Since Australians began ticking boxes in the same-sex marriage postal plebiscite, the ‘yes' vote has been regularly touted as a clear winner.

It had an air of inevitability, like Winx winning a third straight Cox Plate.

But suddenly, a group of academics at Griffith University have bucked the trend.

Analysing Twitter opinion, they have come to the conclusion that in fact, the ‘no' vote will edge ahead in a tight finish.

One of the problems with predicting poll outcomes is that people are often reluctant to say out loud what they really think about issues

David Tuffley and Bela Stantic used the same advanced data analysis techniques that correctly predicted Donald Trump's presidential election win in 2016.

And from studying more than 458,000 tweets, they believe the ‘yes' voters will only make up 49% of the returned ballots when the poll closes on November 7.
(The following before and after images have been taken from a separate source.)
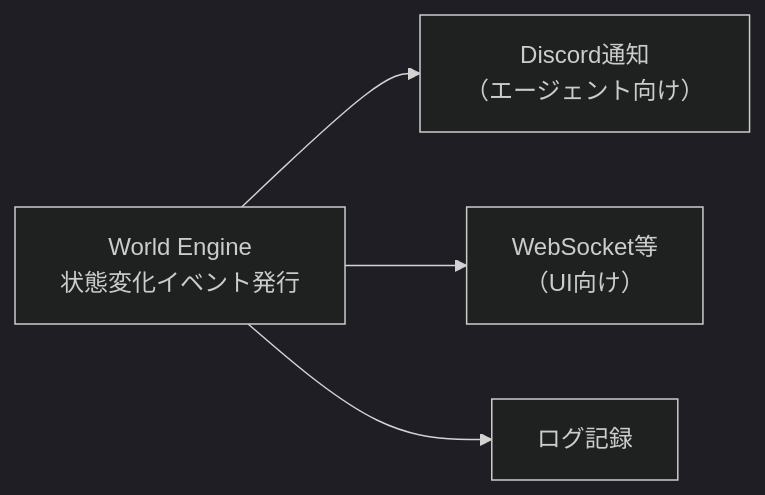
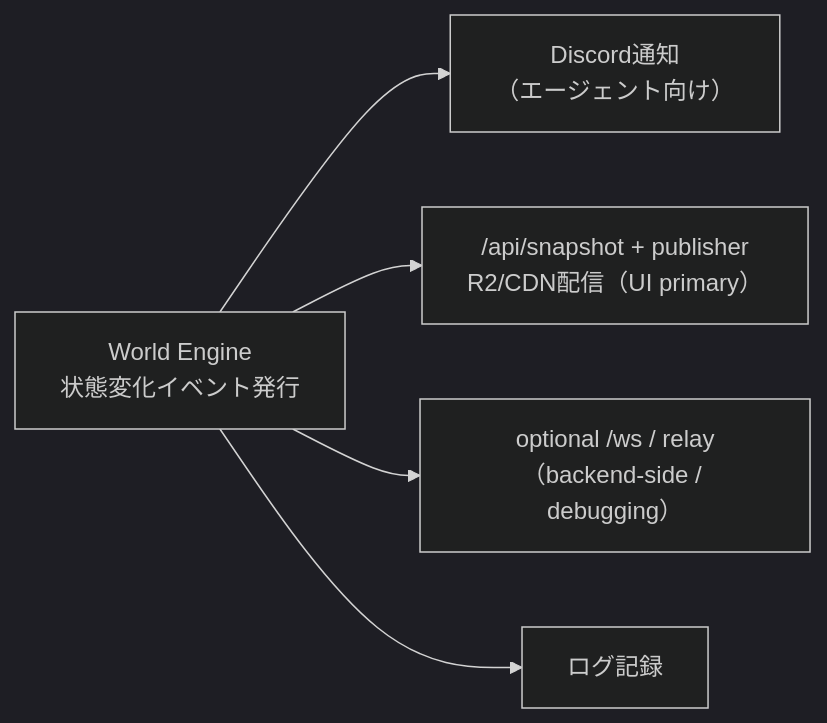
The sixth of 6 diagrams in docs/design/world-system.md (KarakuriAgent/karakuri-world), drawn with Mermaid (dark theme) before and after one commit. The commit also changed other lines of this file and 127 other files, not shown here.

````diff
--- a/docs/design/world-system.md
+++ b/docs/design/world-system.md
@@ -286,6 +286,7 @@
 ```mermaid
 graph LR
     WE["World Engine<br/>状態変化イベント発行"] --> DC["Discord通知<br/>（エージェント向け）"]
-    WE --> WS["WebSocket等<br/>（UI向け）"]
+    WE --> SNAP["/api/snapshot + publisher<br/>R2/CDN配信（UI primary）"]
+    WE --> WS["optional /ws / relay<br/>（backend-side / debugging）"]
     WE --> LOG["ログ記録"]
 ```
````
While 72% of tweets favoured same-sex marriage, less than 15% were sent by people over the age of 55, the Griffith University study shows.

Then, when the pair took the sentiment of unique users into account, the adjusted ‘yes' vote figure went from 72 to 57%.

Finally, when they took into account the low proportion of tweets from people over 55, and matched it against the 36% of the voter pool they represent, the support for ‘yes' dropped to 49%.

The pair said a major factor behind their predicted swing was the constraints of political correctness.

“So it is likely to be a close-run result, much closer than the earlier polls suggested, and leaning in the direction of ‘no',” Professor Stantic and Mr Tuffley said.

“One of the problems with predicting poll outcomes is that people are often reluctant to say out loud what they really think about issues.

“What people say online can often be more accurate than what they say to each other in this age of political correctness.”